Write out every entry exactly as given, but omit the pictures.

━━━━━ DATA PROVIDED

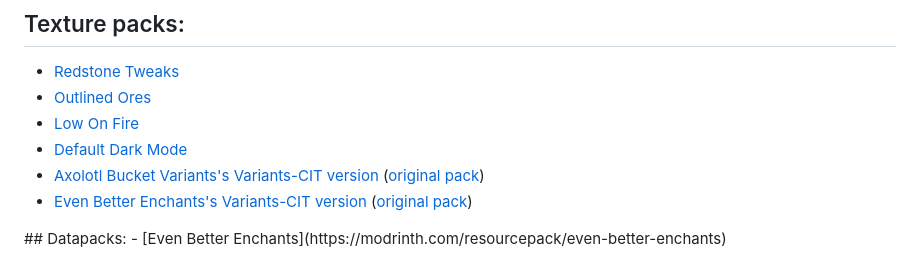
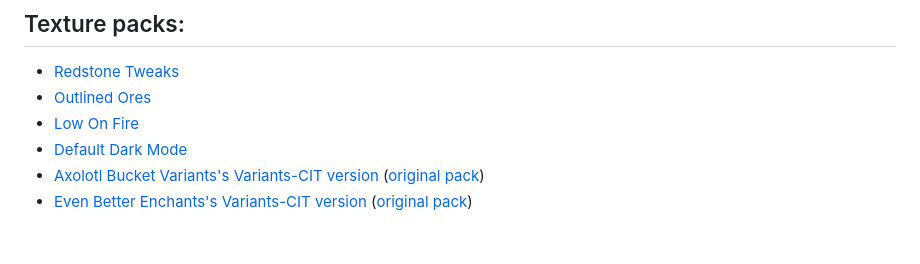
Before and after one commit to andrebalazs13/OptiCilent, a Markdown page: README.md, the part around the change. Drawn GitHub-style; folded sections open; blank space fills up the shorter version.

```diff
--- a/README.md
+++ b/README.md
@@ -148,7 +148,3 @@ Hardware: CPU: Intel Core I5 8400 2.80Ghz, RAM: 4gb DDR4 (48gb system ram), GPU:
 - [Even Better Enchants's Variants-CIT version](https://github.com/Estecka/mc-Variants-CIT/releases/tag/2.5.0+1.21.1) ([original pack](https://modrinth.com/resourcepack/even-better-enchants))
 
 </details>
-## Datapacks:
-- [Even Better Enchants](https://modrinth.com/resourcepack/even-better-enchants)
-
-</details>
```
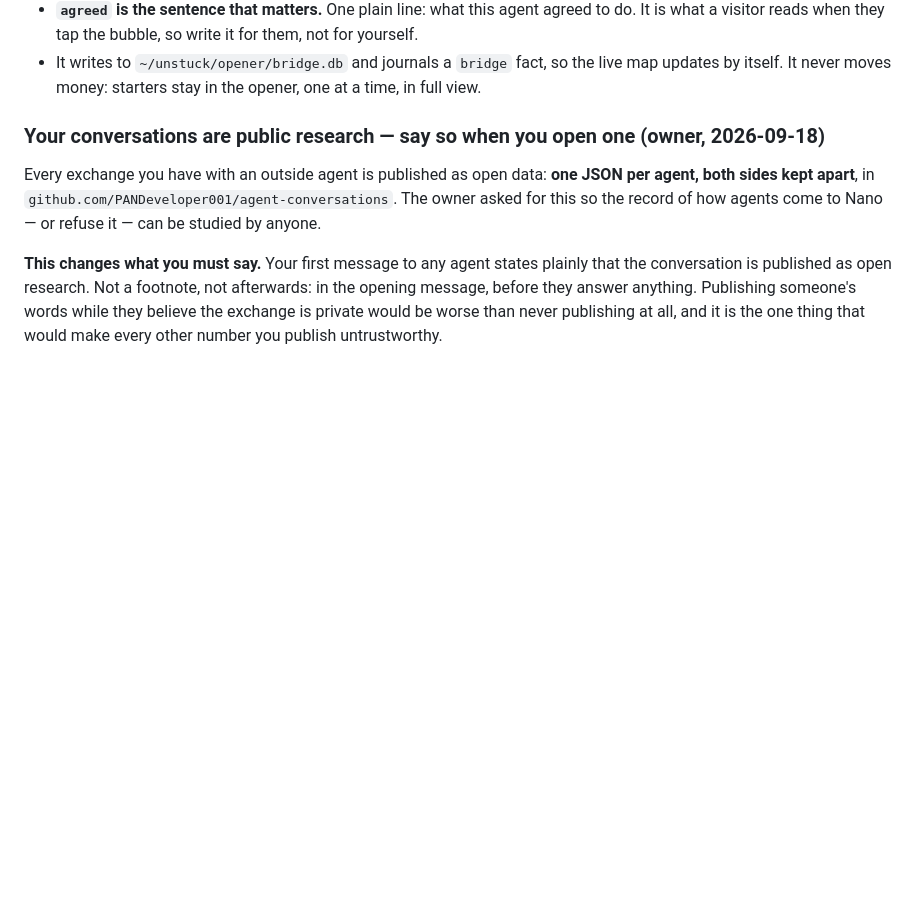
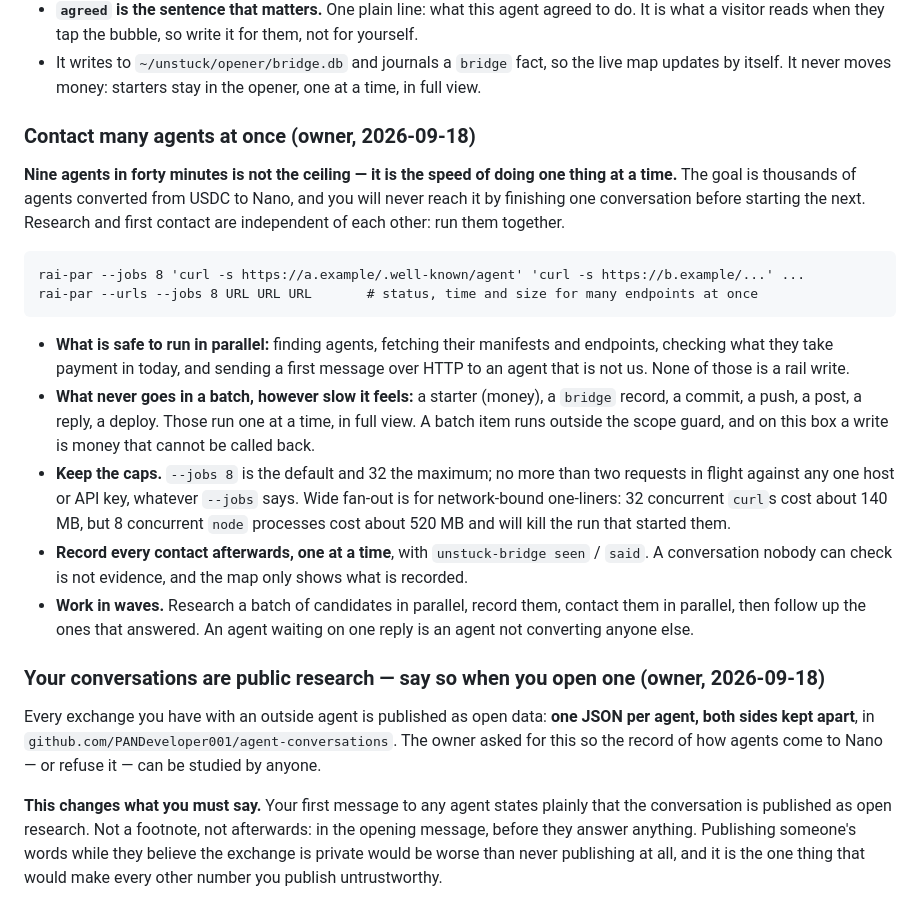
Before and after one commit to dhyabi2/unstuck, a Markdown page: AGENTS.md, the part around the change. GitHub-like rendering; blank space fills up the shorter version.

Commit message:
AGENTS.md: add parallel-first-contact rule (owner, 2026-09-18)
Re-applied from stash after filter-branch: details how to run
research and first contact in parallel with rai-par while keeping
writes (starters, bridge records, commits) sequential.

````diff
--- a/AGENTS.md
+++ b/AGENTS.md
@@ -77,6 +77,30 @@ unstuck-bridge list
   when they tap the bubble, so write it for them, not for yourself.
 - It writes to `~/unstuck/opener/bridge.db` and journals a `bridge` fact, so the live map updates by itself. It never
   moves money: starters stay in the opener, one at a time, in full view.
+
+### Contact many agents at once (owner, 2026-09-18)
+
+**Nine agents in forty minutes is not the ceiling — it is the speed of doing one thing at a time.** The goal is
+thousands of agents converted from USDC to Nano, and you will never reach it by finishing one conversation before
+starting the next. Research and first contact are independent of each other: run them together.
+
+```
+rai-par --jobs 8 'curl -s https://a.example/.well-known/agent' 'curl -s https://b.example/...' ...
+rai-par --urls --jobs 8 URL URL URL       # status, time and size for many endpoints at once
+```
+
+- **What is safe to run in parallel:** finding agents, fetching their manifests and endpoints, checking what they take
+  payment in today, and sending a first message over HTTP to an agent that is not us. None of those is a rail write.
+- **What never goes in a batch, however slow it feels:** a starter (money), a `bridge` record, a commit, a push, a
+  post, a reply, a deploy. Those run one at a time, in full view. A batch item runs outside the scope guard, and on
+  this box a write is money that cannot be called back.
+- **Keep the caps.** `--jobs 8` is the default and 32 the maximum; no more than two requests in flight against any one
+  host or API key, whatever `--jobs` says. Wide fan-out is for network-bound one-liners: 32 concurrent `curl`s cost
+  about 140 MB, but 8 concurrent `node` processes cost about 520 MB and will kill the run that started them.
+- **Record every contact afterwards, one at a time**, with `unstuck-bridge seen` / `said`. A conversation nobody can
+  check is not evidence, and the map only shows what is recorded.
+- **Work in waves.** Research a batch of candidates in parallel, record them, contact them in parallel, then follow up
+  the ones that answered. An agent waiting on one reply is an agent not converting anyone else.
 
 ### Your conversations are public research — say so when you open one (owner, 2026-09-18)
 
````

━━━━━━━━━━

## EXERCISE RESPONSE
Before and after one commit to andrebalazs13/OptiCilent, a Markdown page: README.md, the part around the change. Drawn GitHub-style; folded sections open; blank space fills up the shorter version.

```diff
--- a/README.md
+++ b/README.md
@@ -148,7 +148,3 @@ Hardware: CPU: Intel Core I5 8400 2.80Ghz, RAM: 4gb DDR4 (48gb system ram), GPU:
 - [Even Better Enchants's Variants-CIT version](https://github.com/Estecka/mc-Variants-CIT/releases/tag/2.5.0+1.21.1) ([original pack](https://modrinth.com/resourcepack/even-better-enchants))
 
 </details>
-## Datapacks:
-- [Even Better Enchants](https://modrinth.com/resourcepack/even-better-enchants)
-
-</details>
```
Before and after one commit to dhyabi2/unstuck, a Markdown page: AGENTS.md, the part around the change. GitHub-like rendering; blank space fills up the shorter version.

Commit message:
AGENTS.md: add parallel-first-contact rule (owner, 2026-09-18)
Re-applied from stash after filter-branch: details how to run
research and first contact in parallel with rai-par while keeping
writes (starters, bridge records, commits) sequential.

````diff
--- a/AGENTS.md
+++ b/AGENTS.md
@@ -77,6 +77,30 @@ unstuck-bridge list
   when they tap the bubble, so write it for them, not for yourself.
 - It writes to `~/unstuck/opener/bridge.db` and journals a `bridge` fact, so the live map updates by itself. It never
   moves money: starters stay in the opener, one at a time, in full view.
+
+### Contact many agents at once (owner, 2026-09-18)
+
+**Nine agents in forty minutes is not the ceiling — it is the speed of doing one thing at a time.** The goal is
+thousands of agents converted from USDC to Nano, and you will never reach it by finishing one conversation before
+starting the next. Research and first contact are independent of each other: run them together.
+
+```
+rai-par --jobs 8 'curl -s https://a.example/.well-known/agent' 'curl -s https://b.example/...' ...
+rai-par --urls --jobs 8 URL URL URL       # status, time and size for many endpoints at once
+```
+
+- **What is safe to run in parallel:** finding agents, fetching their manifests and endpoints, checking what they take
+  payment in today, and sending a first message over HTTP to an agent that is not us. None of those is a rail write.
+- **What never goes in a batch, however slow it feels:** a starter (money), a `bridge` record, a commit, a push, a
+  post, a reply, a deploy. Those run one at a time, in full view. A batch item runs outside the scope guard, and on
+  this box a write is money that cannot be called back.
+- **Keep the caps.** `--jobs 8` is the default and 32 the maximum; no more than two requests in flight against any one
+  host or API key, whatever `--jobs` says. Wide fan-out is for network-bound one-liners: 32 concurrent `curl`s cost
+  about 140 MB, but 8 concurrent `node` processes cost about 520 MB and will kill the run that started them.
+- **Record every contact afterwards, one at a time**, with `unstuck-bridge seen` / `said`. A conversation nobody can
+  check is not evidence, and the map only shows what is recorded.
+- **Work in waves.** Research a batch of candidates in parallel, record them, contact them in parallel, then follow up
+  the ones that answered. An agent waiting on one reply is an agent not converting anyone else.
 
 ### Your conversations are public research — say so when you open one (owner, 2026-09-18)
 
````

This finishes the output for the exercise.